----- Original Message -----
From: "wayne" <wayne(_at_)schlitt(_dot_)net>
Sent: Thursday, December 30, 2004 12:07 AM
Subject: Re: [spf-discuss] Re: draft-schlitt-spf-02 now available and
submitted to the IETF
In <20041230043515(_dot_)GA14642(_at_)alatheia(_dot_)elm(_dot_)net> Alex van
On Wed, Dec 29, 2004 at 09:21:15PM -0600, wayne wrote:
One of the editing changes I made was to try and carefully go through
the draft and make sure every reference to "host" or "host name" was
really talking about host and not domains. And, similarly, all
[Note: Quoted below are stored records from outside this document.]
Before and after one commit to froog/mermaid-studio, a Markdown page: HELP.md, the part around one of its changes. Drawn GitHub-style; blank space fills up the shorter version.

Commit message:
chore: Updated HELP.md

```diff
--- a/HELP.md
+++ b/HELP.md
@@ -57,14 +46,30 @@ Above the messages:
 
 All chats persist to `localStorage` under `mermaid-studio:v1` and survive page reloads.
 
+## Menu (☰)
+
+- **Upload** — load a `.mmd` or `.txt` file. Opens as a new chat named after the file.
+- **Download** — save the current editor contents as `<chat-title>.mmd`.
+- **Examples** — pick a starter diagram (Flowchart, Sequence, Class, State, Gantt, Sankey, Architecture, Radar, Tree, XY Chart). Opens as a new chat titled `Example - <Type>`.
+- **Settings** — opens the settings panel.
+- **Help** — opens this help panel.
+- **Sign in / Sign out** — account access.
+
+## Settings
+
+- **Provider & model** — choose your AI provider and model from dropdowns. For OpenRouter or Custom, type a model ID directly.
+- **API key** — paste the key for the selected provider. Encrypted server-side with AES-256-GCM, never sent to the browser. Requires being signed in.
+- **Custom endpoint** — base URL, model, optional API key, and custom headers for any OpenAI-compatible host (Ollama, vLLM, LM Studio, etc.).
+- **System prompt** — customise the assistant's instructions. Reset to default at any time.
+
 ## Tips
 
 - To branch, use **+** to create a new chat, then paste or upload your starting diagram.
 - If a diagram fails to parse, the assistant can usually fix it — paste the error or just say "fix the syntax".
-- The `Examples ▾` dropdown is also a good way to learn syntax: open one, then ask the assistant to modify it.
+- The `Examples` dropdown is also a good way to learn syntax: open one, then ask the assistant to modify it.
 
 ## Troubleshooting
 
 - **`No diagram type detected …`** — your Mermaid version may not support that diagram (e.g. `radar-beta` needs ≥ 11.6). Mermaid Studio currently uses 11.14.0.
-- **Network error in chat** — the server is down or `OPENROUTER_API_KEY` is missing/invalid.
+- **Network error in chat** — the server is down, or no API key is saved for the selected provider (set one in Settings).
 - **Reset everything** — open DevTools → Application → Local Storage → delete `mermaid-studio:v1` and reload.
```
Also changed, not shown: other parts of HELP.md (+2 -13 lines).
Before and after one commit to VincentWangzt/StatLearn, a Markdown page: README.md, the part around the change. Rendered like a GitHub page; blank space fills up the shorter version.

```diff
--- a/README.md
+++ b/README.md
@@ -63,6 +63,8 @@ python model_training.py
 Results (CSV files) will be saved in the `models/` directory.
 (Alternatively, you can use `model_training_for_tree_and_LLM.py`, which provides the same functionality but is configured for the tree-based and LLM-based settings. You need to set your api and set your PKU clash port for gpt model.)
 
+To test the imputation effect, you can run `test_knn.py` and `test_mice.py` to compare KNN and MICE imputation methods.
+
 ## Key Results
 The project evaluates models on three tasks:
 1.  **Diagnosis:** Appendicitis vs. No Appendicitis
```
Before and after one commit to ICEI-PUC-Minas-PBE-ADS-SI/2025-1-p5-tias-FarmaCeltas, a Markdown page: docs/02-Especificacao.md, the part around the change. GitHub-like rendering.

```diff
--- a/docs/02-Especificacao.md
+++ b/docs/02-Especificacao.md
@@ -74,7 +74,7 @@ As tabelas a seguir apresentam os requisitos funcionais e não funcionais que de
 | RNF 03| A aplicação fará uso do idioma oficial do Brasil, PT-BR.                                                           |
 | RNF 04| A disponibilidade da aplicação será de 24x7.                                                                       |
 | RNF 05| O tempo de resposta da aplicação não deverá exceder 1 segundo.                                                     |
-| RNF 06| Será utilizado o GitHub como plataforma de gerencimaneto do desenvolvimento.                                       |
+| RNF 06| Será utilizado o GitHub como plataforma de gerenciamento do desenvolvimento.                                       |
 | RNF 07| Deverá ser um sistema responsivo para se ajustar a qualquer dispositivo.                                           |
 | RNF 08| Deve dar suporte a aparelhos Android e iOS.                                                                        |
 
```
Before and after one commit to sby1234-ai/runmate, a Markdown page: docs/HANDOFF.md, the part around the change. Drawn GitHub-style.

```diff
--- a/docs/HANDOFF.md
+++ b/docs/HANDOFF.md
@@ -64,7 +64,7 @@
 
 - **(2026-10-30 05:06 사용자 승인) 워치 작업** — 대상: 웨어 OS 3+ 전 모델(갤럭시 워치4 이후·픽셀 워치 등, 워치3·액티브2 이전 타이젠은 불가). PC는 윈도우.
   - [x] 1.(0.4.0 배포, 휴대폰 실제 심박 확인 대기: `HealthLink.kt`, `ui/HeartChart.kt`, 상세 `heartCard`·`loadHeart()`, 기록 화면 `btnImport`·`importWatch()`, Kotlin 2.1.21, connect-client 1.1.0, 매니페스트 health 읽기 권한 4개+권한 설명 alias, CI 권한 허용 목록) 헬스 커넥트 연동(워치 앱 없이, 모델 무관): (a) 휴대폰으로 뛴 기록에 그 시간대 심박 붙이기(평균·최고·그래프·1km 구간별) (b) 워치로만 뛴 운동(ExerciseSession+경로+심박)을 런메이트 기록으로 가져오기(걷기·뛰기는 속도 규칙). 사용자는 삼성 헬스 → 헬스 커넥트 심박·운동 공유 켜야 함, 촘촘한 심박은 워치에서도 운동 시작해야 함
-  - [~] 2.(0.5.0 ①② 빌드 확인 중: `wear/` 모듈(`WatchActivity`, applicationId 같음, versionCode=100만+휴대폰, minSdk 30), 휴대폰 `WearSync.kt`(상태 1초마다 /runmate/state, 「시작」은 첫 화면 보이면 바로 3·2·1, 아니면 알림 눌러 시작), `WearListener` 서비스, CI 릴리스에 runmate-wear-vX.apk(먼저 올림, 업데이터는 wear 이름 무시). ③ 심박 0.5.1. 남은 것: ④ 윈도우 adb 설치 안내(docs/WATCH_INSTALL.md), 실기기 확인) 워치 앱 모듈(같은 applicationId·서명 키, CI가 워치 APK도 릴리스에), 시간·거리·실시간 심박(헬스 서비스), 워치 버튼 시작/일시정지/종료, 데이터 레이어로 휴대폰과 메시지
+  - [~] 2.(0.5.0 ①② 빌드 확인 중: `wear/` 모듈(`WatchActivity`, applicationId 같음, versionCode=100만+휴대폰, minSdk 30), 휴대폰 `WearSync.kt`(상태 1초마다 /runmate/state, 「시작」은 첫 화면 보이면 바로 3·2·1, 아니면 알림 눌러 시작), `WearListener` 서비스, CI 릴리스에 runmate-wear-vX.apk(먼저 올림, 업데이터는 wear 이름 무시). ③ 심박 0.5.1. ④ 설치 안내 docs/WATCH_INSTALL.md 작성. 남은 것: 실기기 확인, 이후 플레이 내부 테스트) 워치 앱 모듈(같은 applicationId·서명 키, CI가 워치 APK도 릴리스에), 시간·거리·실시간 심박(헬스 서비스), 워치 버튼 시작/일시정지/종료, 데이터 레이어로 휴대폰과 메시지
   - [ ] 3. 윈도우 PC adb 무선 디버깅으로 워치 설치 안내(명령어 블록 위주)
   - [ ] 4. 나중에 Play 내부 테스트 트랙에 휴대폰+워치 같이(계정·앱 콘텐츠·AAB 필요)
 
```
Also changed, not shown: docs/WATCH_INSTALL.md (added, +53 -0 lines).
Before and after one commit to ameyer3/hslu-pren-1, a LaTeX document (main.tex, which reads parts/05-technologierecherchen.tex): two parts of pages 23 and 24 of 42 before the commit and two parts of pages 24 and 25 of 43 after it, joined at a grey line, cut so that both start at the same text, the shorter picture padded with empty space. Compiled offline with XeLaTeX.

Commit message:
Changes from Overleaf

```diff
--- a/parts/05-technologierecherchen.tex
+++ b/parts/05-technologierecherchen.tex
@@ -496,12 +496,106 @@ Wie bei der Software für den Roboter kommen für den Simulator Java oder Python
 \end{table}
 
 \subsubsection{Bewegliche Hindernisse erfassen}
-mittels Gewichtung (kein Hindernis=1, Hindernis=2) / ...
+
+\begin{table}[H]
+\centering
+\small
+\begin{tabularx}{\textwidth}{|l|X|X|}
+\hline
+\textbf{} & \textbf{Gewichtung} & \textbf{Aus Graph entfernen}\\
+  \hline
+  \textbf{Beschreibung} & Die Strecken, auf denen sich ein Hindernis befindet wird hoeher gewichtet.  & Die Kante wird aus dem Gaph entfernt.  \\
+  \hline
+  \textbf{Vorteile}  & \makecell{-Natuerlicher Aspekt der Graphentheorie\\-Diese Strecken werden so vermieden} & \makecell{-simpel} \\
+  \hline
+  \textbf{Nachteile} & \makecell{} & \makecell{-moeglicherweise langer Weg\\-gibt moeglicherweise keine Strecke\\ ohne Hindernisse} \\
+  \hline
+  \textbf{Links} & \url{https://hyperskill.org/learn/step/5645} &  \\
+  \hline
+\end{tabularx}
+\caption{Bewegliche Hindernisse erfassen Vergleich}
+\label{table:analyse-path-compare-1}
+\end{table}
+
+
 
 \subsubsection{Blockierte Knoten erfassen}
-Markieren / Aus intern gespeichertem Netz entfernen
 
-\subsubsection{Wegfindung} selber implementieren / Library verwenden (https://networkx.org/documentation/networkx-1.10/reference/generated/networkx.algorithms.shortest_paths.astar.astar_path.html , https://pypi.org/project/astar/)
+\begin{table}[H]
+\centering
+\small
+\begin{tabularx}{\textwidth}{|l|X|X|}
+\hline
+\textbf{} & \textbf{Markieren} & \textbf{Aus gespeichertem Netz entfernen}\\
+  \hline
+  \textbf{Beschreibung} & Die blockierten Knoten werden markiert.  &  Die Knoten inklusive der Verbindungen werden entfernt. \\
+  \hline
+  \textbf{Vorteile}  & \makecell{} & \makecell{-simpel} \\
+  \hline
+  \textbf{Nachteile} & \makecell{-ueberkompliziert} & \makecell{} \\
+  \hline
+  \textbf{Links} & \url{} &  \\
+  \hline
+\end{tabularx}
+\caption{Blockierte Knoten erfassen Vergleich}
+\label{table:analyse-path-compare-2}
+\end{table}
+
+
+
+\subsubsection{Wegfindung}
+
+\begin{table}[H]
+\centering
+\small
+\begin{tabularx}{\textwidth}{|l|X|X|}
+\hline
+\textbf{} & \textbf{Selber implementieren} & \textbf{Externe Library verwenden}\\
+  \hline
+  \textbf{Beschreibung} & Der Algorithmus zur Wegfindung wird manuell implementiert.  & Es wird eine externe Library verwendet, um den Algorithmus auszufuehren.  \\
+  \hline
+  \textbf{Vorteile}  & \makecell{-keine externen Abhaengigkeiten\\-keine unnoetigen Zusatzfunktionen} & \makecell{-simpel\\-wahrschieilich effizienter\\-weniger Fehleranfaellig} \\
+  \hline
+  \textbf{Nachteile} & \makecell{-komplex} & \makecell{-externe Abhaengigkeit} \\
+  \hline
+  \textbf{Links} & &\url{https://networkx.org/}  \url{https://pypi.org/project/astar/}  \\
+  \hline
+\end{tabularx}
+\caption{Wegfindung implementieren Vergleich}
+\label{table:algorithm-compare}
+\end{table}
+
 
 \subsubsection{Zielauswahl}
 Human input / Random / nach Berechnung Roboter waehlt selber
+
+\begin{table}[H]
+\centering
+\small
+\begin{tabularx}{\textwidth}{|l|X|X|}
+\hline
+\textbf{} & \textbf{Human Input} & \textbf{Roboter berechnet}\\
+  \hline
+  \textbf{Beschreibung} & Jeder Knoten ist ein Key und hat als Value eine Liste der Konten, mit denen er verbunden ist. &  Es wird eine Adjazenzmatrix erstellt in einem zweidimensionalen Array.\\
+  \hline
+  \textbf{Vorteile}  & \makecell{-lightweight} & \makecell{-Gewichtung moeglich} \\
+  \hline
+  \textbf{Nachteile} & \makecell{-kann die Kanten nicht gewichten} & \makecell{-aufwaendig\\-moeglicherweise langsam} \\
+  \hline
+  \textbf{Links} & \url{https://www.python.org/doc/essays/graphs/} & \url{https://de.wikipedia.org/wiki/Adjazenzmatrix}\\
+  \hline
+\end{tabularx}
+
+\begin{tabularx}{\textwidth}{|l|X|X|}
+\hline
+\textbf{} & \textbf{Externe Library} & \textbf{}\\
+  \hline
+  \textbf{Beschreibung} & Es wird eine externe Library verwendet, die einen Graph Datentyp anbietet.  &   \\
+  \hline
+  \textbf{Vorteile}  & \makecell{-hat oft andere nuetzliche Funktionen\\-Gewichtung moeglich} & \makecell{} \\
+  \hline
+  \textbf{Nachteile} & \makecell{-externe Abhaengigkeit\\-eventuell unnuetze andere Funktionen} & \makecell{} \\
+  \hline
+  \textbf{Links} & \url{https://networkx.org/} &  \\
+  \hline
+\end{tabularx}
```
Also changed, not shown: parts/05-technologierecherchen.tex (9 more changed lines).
references to "domain" or "domain name" are not talking about hosts.
So, this is something that I know I have been confused about before,
and I *thought* I had it figured out. If the wording in the SPF draft
is not right, please let me know.
I think you got it right. The confusion seems to be that host
names supposedly need not be fully qualified domain names.
At least for SMTP this assumption is not valid.
In an earlier post, I mentioned that HELO and MAIL FROM domains are
often not fully qualified and John Martin pointed out that RFC2821
says that they must be. (I haven't doubled checked, but I'm pretty
sure JAM is right.)
On a related note.....
You can't write a spec under this premise.
You must state the new host requirements and allow these requirements to be
"updates" to the RFC 2821 if there is descrepancies. IOW, it is up to you
to clear it up. Then in your specs, you add to the top:
UPDATES: RFC 2821
This is how other RFCs do it. For example RFC 2821 updates RFC 1123 hosting
Network Working Group J. Klensin, Editor
Request for Comments: 2821 AT&T Laboratories
Obsoletes: 821, 974, 1869 April 2001
Updates: 1123 <----------!!!!!
What you are doing is defining SPF hosting requirements that developers need
to work on. They will decide what the realities are and work from there.
But your specs can't be "relaxed" otherwise you defeat the purpose in my
So what this means is:
SPF ready SMTP clients (senders) MUST use FQDN client domain names
SPF receivers will expect BOTH in its consideration for analysis.
The key to the SPF specification is for it to add "enforcement"
specifications to the SMTP process. That is whats lacking in RFC 2821. It
does not have much to point UPWARD too.
By your specs adding "Updates 2821" now developers will have some
"ammunition" both technically and legally to apply stronger SMTP compliancy.
Essentially that is what Message Submission RFC 2476 does. It enforces ESMTP
AUTH via PORT 587 for what is otherwise optional via PORT 25. Your SPF
specs adds some level of enforcement to SMTP.
With this in place, current and future MUA authors will have a strong
guideline with no descrepancy in using a FQDN or a proper domain literal.
In fact, the can use the extended HELO format with the string description:
For dynamic IP MUA:
EHLO [x.x.x.x] Outlook User version 1.20
Of course, for backward compatibility, the SMTP receiver will need to handle
old and new situations, but that isn't a SPF issue really. If any, it would
that if a FQDN is used, it adds strength to the receiver protocol.
Now, what would be really sweet is a Migration DEADLINE <g>
SPF Receivers expect FQDN operations on all senders 360 days from the
date of initial recording.
This will clearly distill the gas from the tar!
Hector Santos, CTO
Santronics Software, Inc.